Image Matala Beach Festival Facebook page
This gorgeous little getaway destination attracted the likes of Joni Mitchell back in the 60s and she even wrote a song about Matala called “Carey” which featured on her album Blue. The 60s and 70s was the era which saw hippie travellers live on the beach and in the nearby caves of Matala.
The following extract is from an interview with Joni Mitchell by Rolling Stone in early 1971.
“The caves were on high sedimentary cliffs, sandstone, a lot of seashells in it. The caves were carved out by the Minoans hundreds of years ago. Then they were used later on for leper caves. Then after that the Romans came, and they used them for burial crypts. Then some of them were filled in and sealed up for a long time. People began living there, beatniks, in the fifties. Kids gradually dug out more rooms. There were some people there who were wearing human teeth necklaces around their necks,” she said with a slight frown.
“We all put on a lot of weight. We were eating a lot of apple pies, good bacon. We were eating really well, good wholesome food.
“The village pretty well survived from the tourist trade, which was the kids that lived in the caves. I don’t know what their business was before people came. There were a couple of fishing boats that went out, that got enough fish to supply the two restaurants there.
“The bakery lady who had the grocery store there had fresh bread, fresh rice pudding, made nice yogurt every day, did a thriving business; and ended up just before I left, she installed a refrigerator. She had the only cold drinks in town. It was all chrome and glass. It was a symbol of her success.
“Then the cops came and kicked everyone out of the caves, but it was getting a little crazy there. Everybody was getting a little crazy there. Everybody was getting more and more into open nudity. They were really going back to the caveman. They were wearing little loincloths. The Greeks couldn’t understand what was happening.”
A number of years ago in the summer of 2011 the Mayor of the region threw a festival on the beach to celebrate the launch of the ‘Myth of Matala’ book featuring photos of the hippie cave residents during the 60s & 70s. It was a hippie reunion. 35,000 people heard about it and flocked to Matala beach. In 2012 over 58,000 people visited the festival weekend.
With a great beach location, free music and art events for all ages throughout the week and a big hippie love-in vibe the Matala Beach Festival should continue to delight visitors to Crete.

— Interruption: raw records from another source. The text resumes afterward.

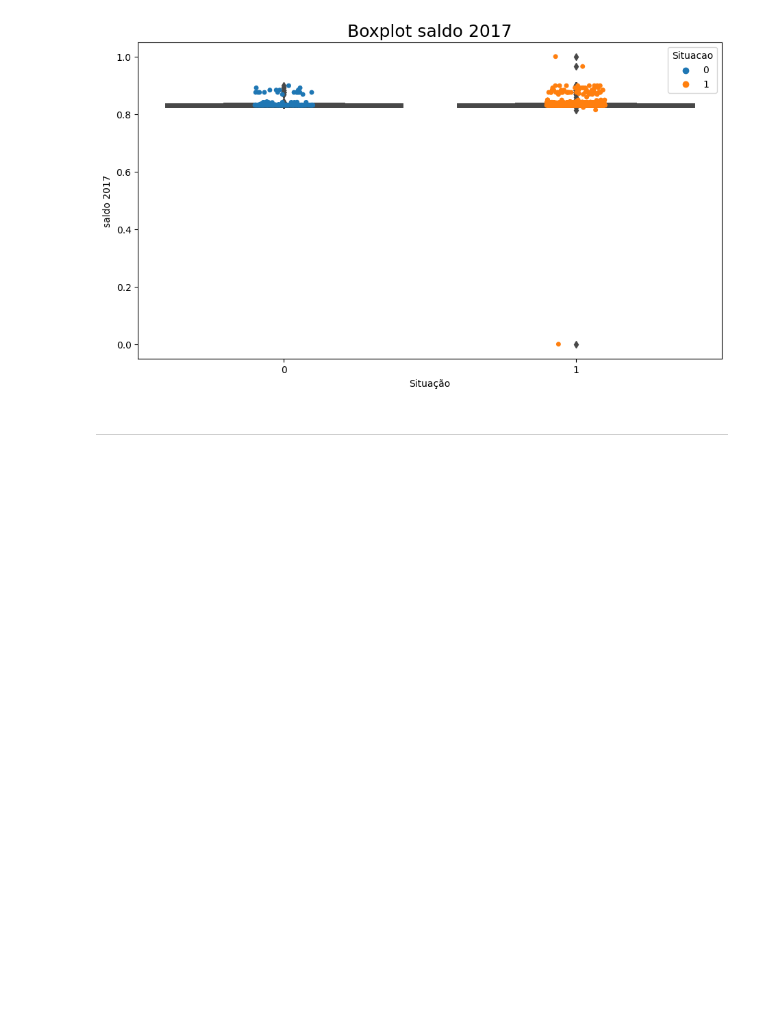
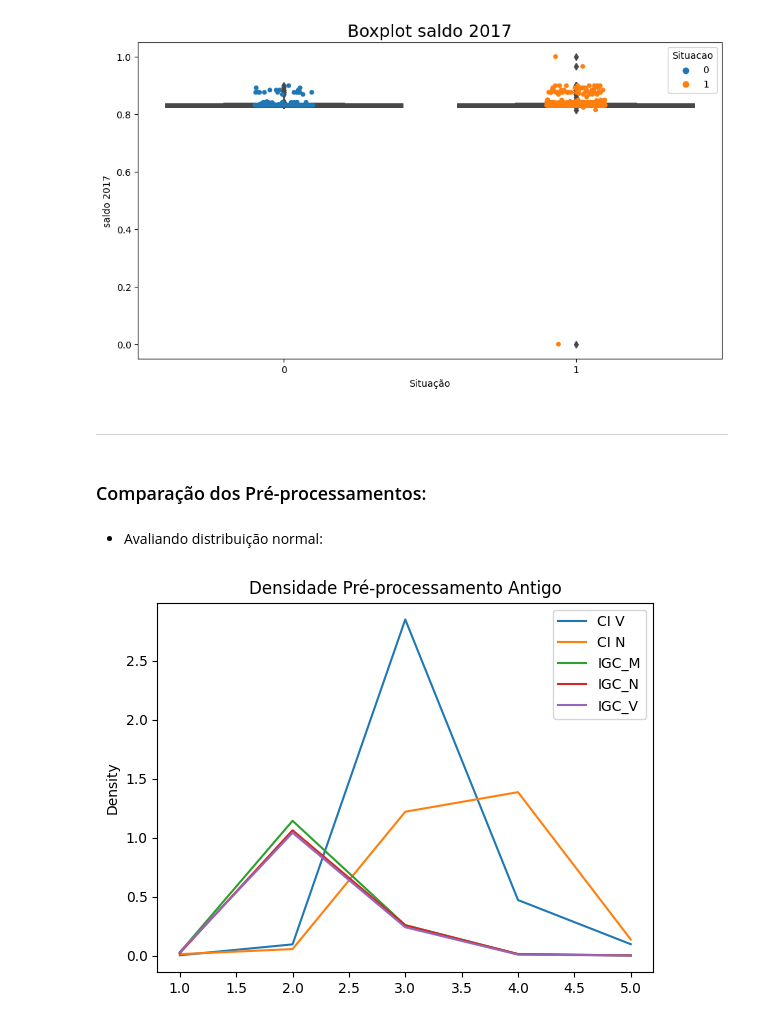
Before and after one commit to MrMilhas/Trabalho_Mineracao_Dados, a Jupyter notebook: src/trabalho_3/analysis.ipynb, the cells around one changed output. Cells and saved outputs as stored; diff of their text form; code cells hidden in the pictures; blank space fills up the shorter version.

```diff
--- a/src/trabalho_3/analysis.ipynb
+++ b/src/trabalho_3/analysis.ipynb
@@ -186,3 +188,16 @@ plt.show()
 [figure]
 # %% [markdown]
 -----------------------------
+# %% [markdown]
+### Comparação dos Pré-processamentos:
+# %%
+df_old = pd.read_csv('../../data/dataset_final.csv')
+df_new = pd.read_csv('../../data/dataset_new_with_outliers.csv')
+# %% [markdown]
+* Avaliando distribuição normal:
+# %%
+df_old[['CI V', 'CI N', 'IGC_M', 'IGC_N', 'IGC_V']].plot.kde(ind=[1, 2, 3, 4, 5])
+plt.title('Densidade Pré-processamento Antigo')
+plt.savefig('./graphs/gaussian_old.png')
+# %% [output]
+[figure, added]
```
Also changed, not shown: parts of 6 cells of this notebook, 12 other files.
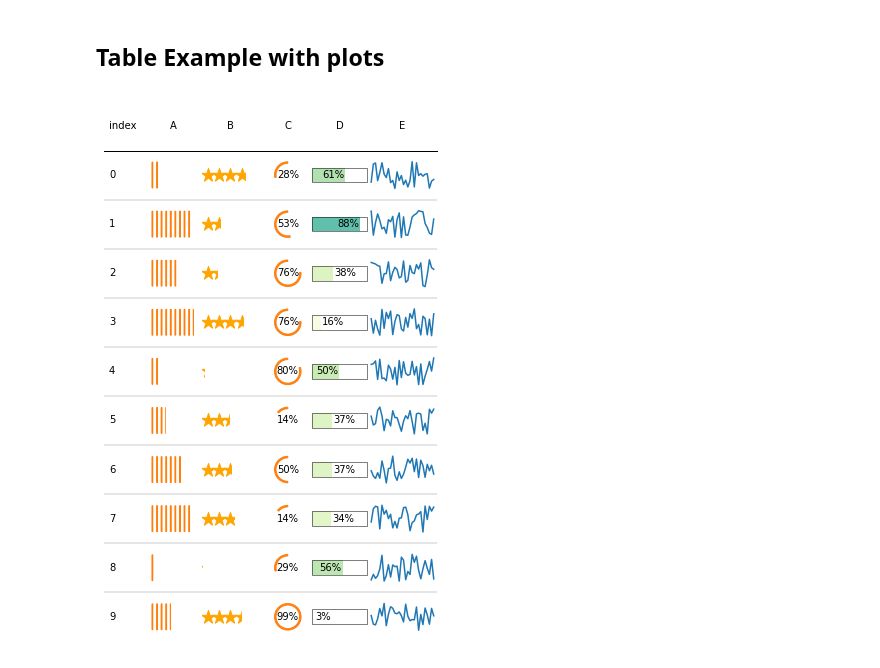
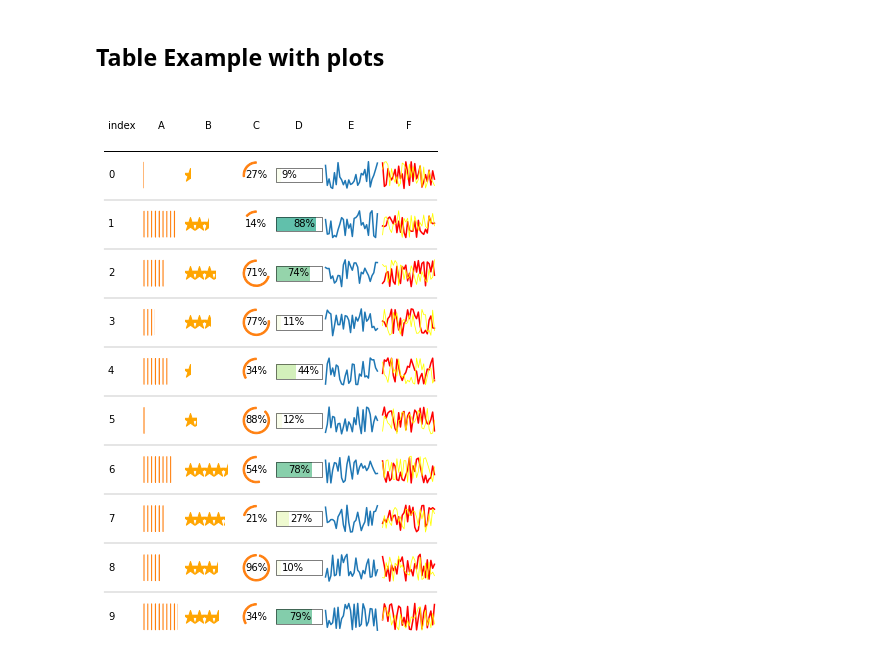
Before and after one commit to znstrider/plottable, a Jupyter notebook: docs/example_notebooks/plot_example.ipynb, the cells around one changed output. Drawn from its saved outputs; the diff is of its cells as text; code cells hidden in the pictures.

```diff
--- a/docs/example_notebooks/plot_example.ipynb
+++ b/docs/example_notebooks/plot_example.ipynb
@@ -19,7 +19,12 @@ cmap = LinearSegmentedColormap.from_list(
 fig, ax = plt.subplots(figsize=(6, 10))
 
 d = pd.DataFrame(np.random.random((10, 4)), columns=["A", "B", "C", "D"]).round(2)
+
+# single lines sparklines
 d['E'] = np.random.random(size=(10,30)).tolist()
+
+# multiple lines sparklines
+d['F'] = np.random.random(size=(10, 2, 30)).tolist()
 
 tab = Table(
     d,
@@ -38,34 +43,45 @@ tab = Table(
             "C",
             plot_fn=progress_donut,
             plot_kw={
                 "is_pct": True,
                 "formatter": "{:.0%}"
                 },
         ),
         ColumnDefinition(
             "D",
             width=1.25,
             plot_fn=bar,
             plot_kw={
                 "cmap": cmap,
                 "plot_bg_bar": True,
                 "annotate": True,
                 "height": 0.5,
                 "lw": 0.5,
                 "formatter": decimal_to_percent,
             },
         ),
         ColumnDefinition(
             "E",
             width=1.5,
             plot_fn=sparklines
         ),
+        ColumnDefinition(
+            "F",
+            width=1.5,
+            plot_fn=sparklines,
+            plot_kw={"line_kwargs": [
+                {"color": 'red', 'lw': 1.5},
+                {"color": 'yellow', 'lw': .8}
+                ]}
+
+
+        ),
     ],
 )
 
 plt.show()
 # %% [output]
-[figure, old version]
+[figure, new version]
 # %% [markdown]
 For Column "C" we used python formatting syntax to format decimals to percent values. We do this by supplying the formatter string to the plot_kw dictionary.
 
```
Also changed, not shown: parts of 1 cell of this notebook.
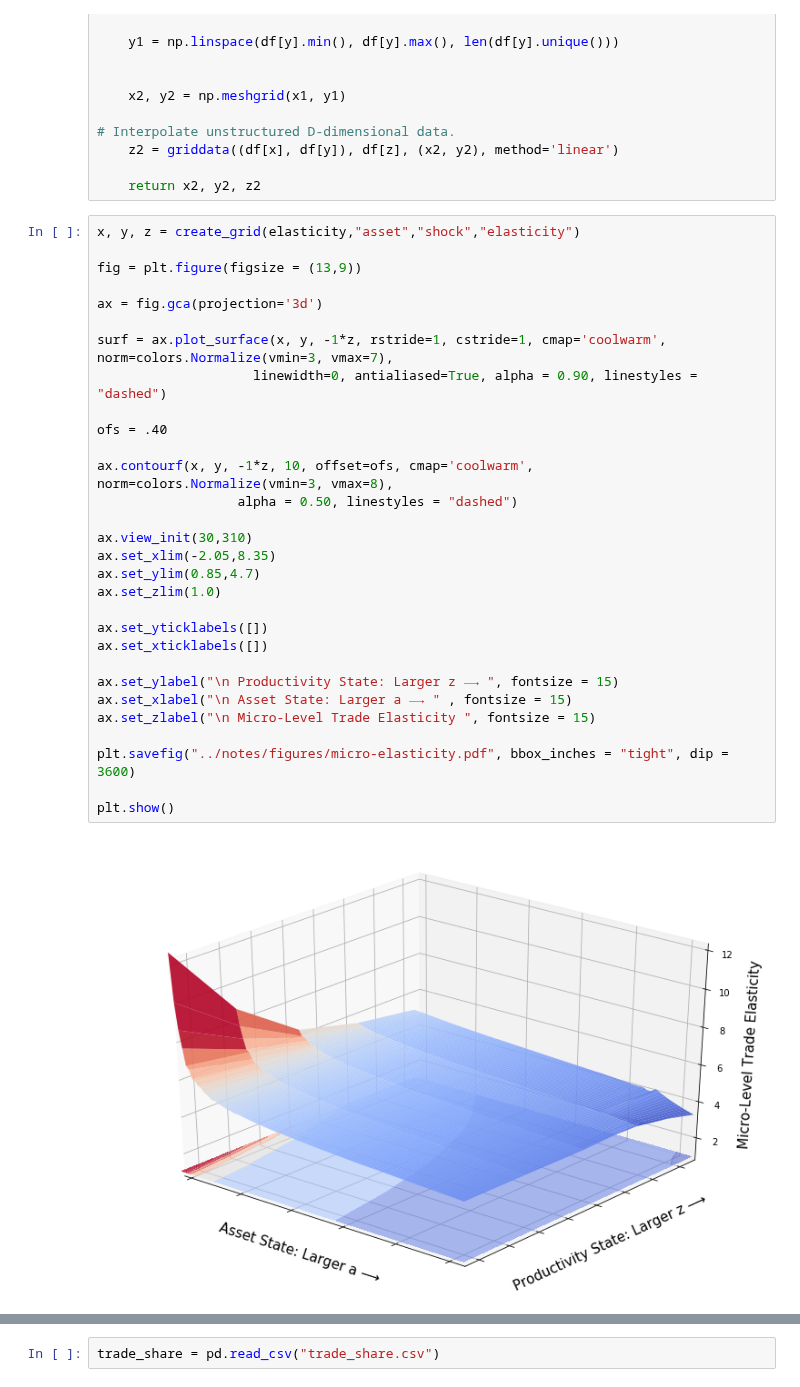
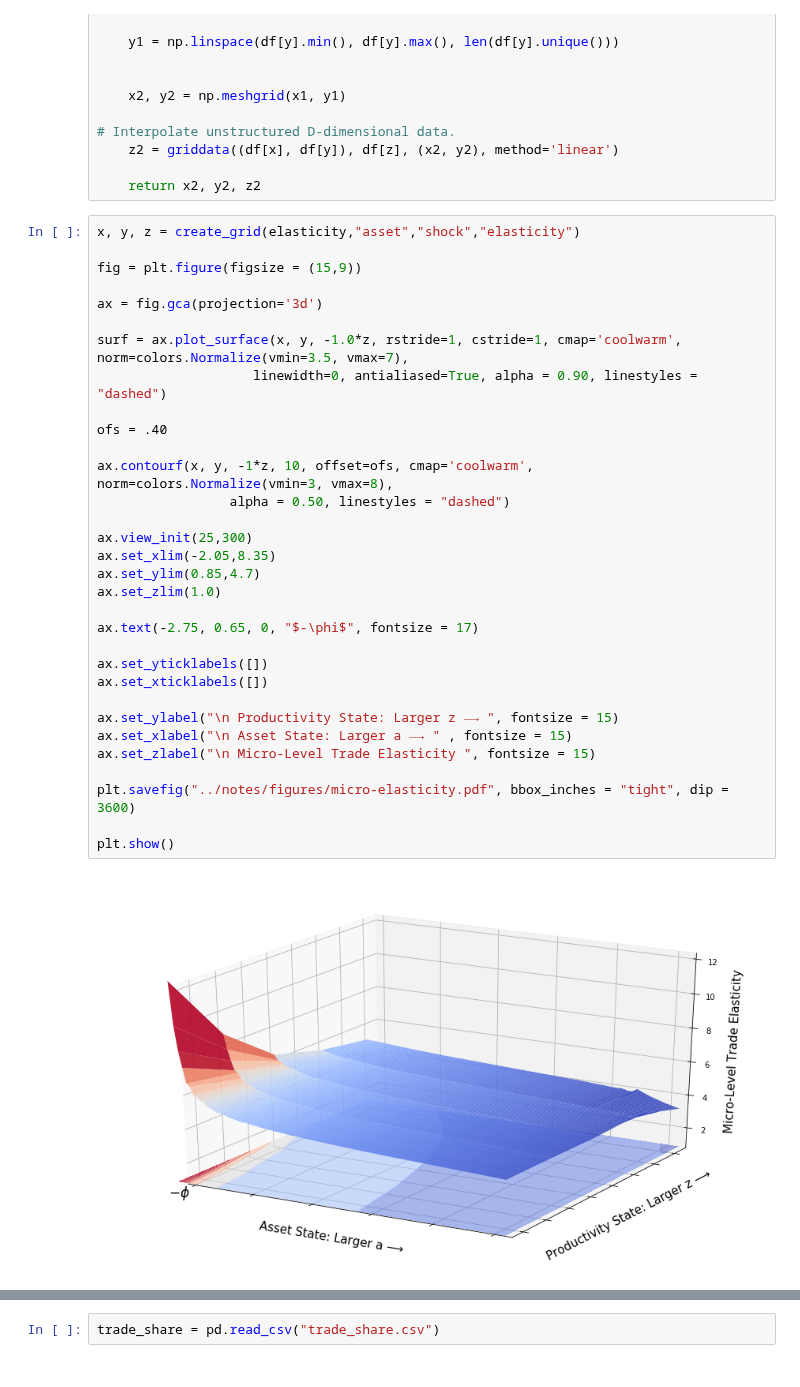
Before and after one commit to mwaugh0328/heterogeneous-agent-trade, a Jupyter notebook: notebooks/plot-elasticity.ipynb, the cells around one changed output, grey strips where cells are left out. Cells and saved outputs as stored; diff of their text form.

```diff
--- a/notebooks/plot-elasticity.ipynb
+++ b/notebooks/plot-elasticity.ipynb
@@ -36,32 +36,34 @@ def create_grid(df,x,y,z):
 # %%
 x, y, z = create_grid(elasticity,"asset","shock","elasticity")
 
-fig = plt.figure(figsize = (13,9))
+fig = plt.figure(figsize = (15,9))
 
 ax = fig.gca(projection='3d')
 
-surf = ax.plot_surface(x, y, -1*z, rstride=1, cstride=1, cmap='coolwarm', norm=colors.Normalize(vmin=3, vmax=7),
+surf = ax.plot_surface(x, y, -1.0*z, rstride=1, cstride=1, cmap='coolwarm', norm=colors.Normalize(vmin=3.5, vmax=7),
                     linewidth=0, antialiased=True, alpha = 0.90, linestyles = "dashed")
 
 ofs = .40
 
 ax.contourf(x, y, -1*z, 10, offset=ofs, cmap='coolwarm', norm=colors.Normalize(vmin=3, vmax=8),
-                  alpha = 0.50, linestyles = "dashed")
+                 alpha = 0.50, linestyles = "dashed")
 
-ax.view_init(30,310)
+ax.view_init(25,300)
 ax.set_xlim(-2.05,8.35)
 ax.set_ylim(0.85,4.7)
 ax.set_zlim(1.0)
+
+ax.text(-2.75, 0.65, 0, "$-\phi$", fontsize = 17)
 
 ax.set_yticklabels([])
 ax.set_xticklabels([])
 
 ax.set_ylabel("\n Productivity State: Larger z ⟶ ", fontsize = 15)
 ax.set_xlabel("\n Asset State: Larger a ⟶ " , fontsize = 15)
 ax.set_zlabel("\n Micro-Level Trade Elasticity ", fontsize = 15)
 
 plt.savefig("../notes/figures/micro-elasticity.pdf", bbox_inches = "tight", dip = 3600)
 
 plt.show()
 # %% [output]
-[figure, old version]
+[figure, new version]
```
Also changed, not shown: parts of 4 cells of this notebook, 7 other files.
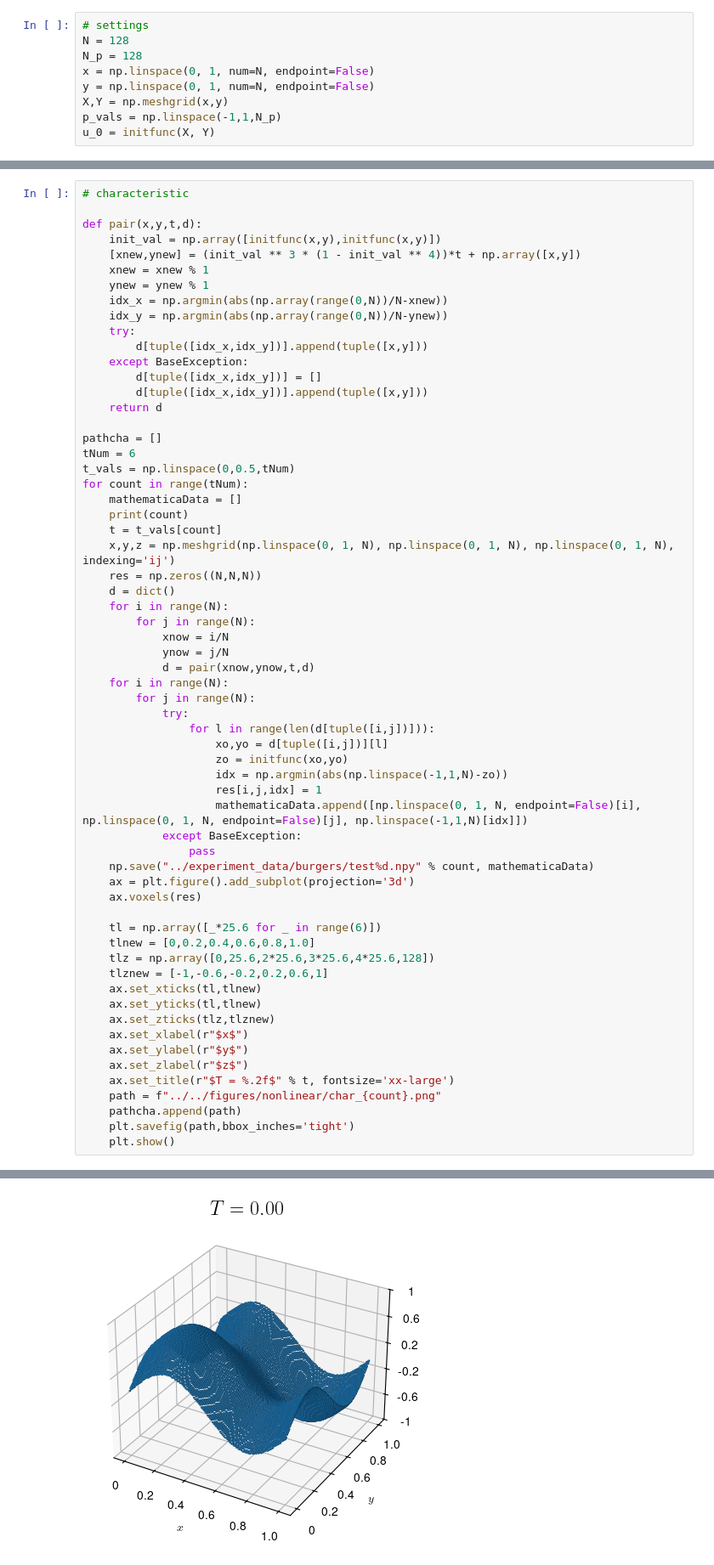
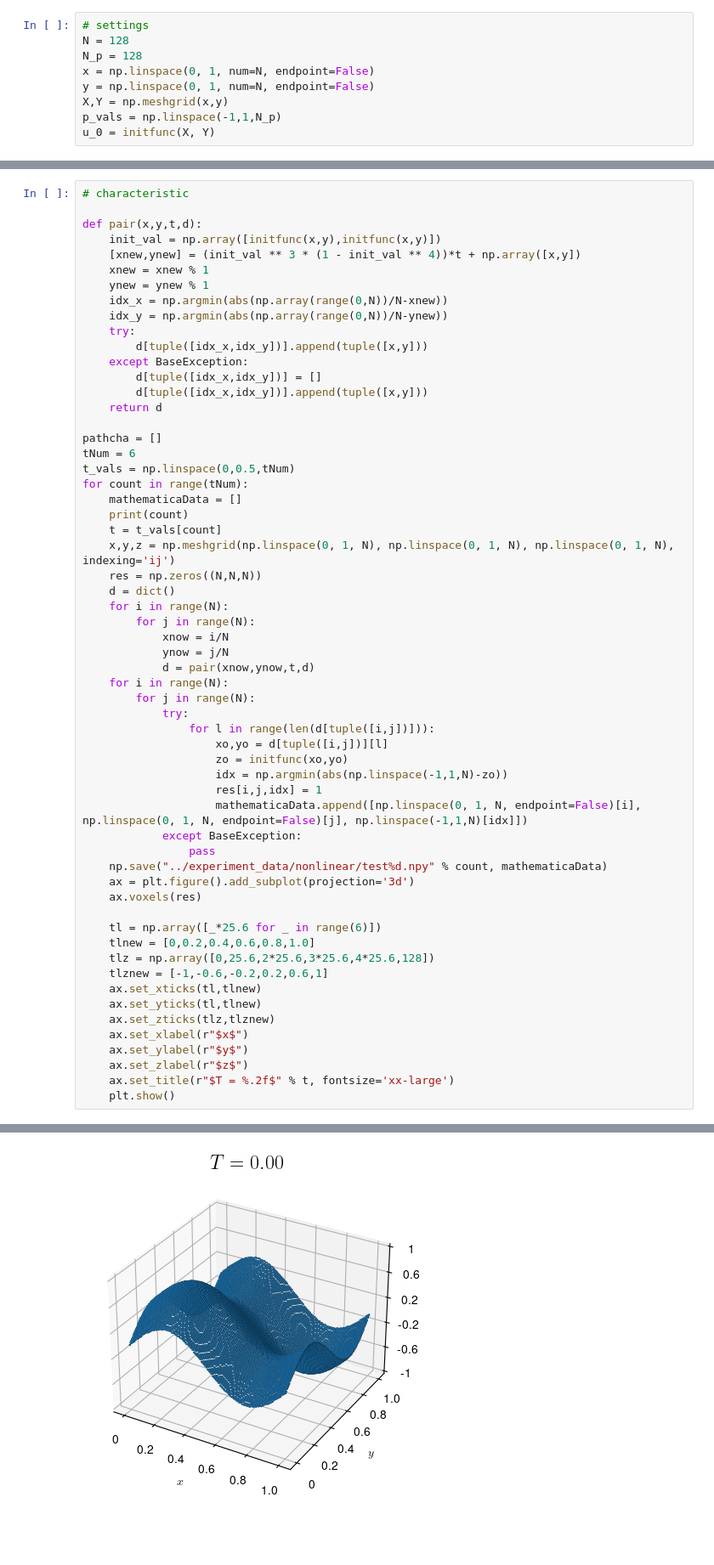
Before and after one commit to jli0108/quantum-diff-eq-ham-ebd, a Jupyter notebook: src/experiments/nonlinear.ipynb, the cells around one changed output, grey strips where cells are left out. Shown at 85% size. Drawn from its saved outputs; the diff is of its cells as text; blank space fills up the shorter version.

```diff
--- a/src/experiments/nonlinear.ipynb
+++ b/src/experiments/nonlinear.ipynb
@@ -112,36 +96,33 @@ for count in range(tNum):
             ynow = j/N
             d = pair(xnow,ynow,t,d)
     for i in range(N):
         for j in range(N):
             try:
                 for l in range(len(d[tuple([i,j])])):
                     xo,yo = d[tuple([i,j])][l]
                     zo = initfunc(xo,yo)
                     idx = np.argmin(abs(np.linspace(-1,1,N)-zo))
                     res[i,j,idx] = 1
                     mathematicaData.append([np.linspace(0, 1, N, endpoint=False)[i], np.linspace(0, 1, N, endpoint=False)[j], np.linspace(-1,1,N)[idx]])
             except BaseException:
                 pass
-    np.save("../experiment_data/burgers/test%d.npy" % count, mathematicaData)
+    np.save("../experiment_data/nonlinear/test%d.npy" % count, mathematicaData)
     ax = plt.figure().add_subplot(projection='3d')
     ax.voxels(res)
 
     tl = np.array([_*25.6 for _ in range(6)])
     tlnew = [0,0.2,0.4,0.6,0.8,1.0]
     tlz = np.array([0,25.6,2*25.6,3*25.6,4*25.6,128])
     tlznew = [-1,-0.6,-0.2,0.2,0.6,1]
     ax.set_xticks(tl,tlnew)
     ax.set_yticks(tl,tlnew)
     ax.set_zticks(tlz,tlznew)
     ax.set_xlabel(r"$x$")
     ax.set_ylabel(r"$y$")
     ax.set_zlabel(r"$z$")
     ax.set_title(r"$T = %.2f$" % t, fontsize='xx-large')
-    path = f"../../figures/nonlinear/char_{count}.png"
-    pathcha.append(path)
-    plt.savefig(path,bbox_inches='tight')
     plt.show()
 # %% [output]
 0
-[figure, old version]
+[figure, new version]
 1
```
Also changed, not shown: parts of 6 cells of this notebook, 31 other files.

In 1986 two friends Larry Harvey and Jerry James decided on a spontaneous gathering while kicking back on San Francisco’s Baker Beach. Having invited a handful of friends they built a primitive wooden effigy and burned it. A guitar strummed, onlookers joined in, danced and created one of those unplanned shared moments of connectivity.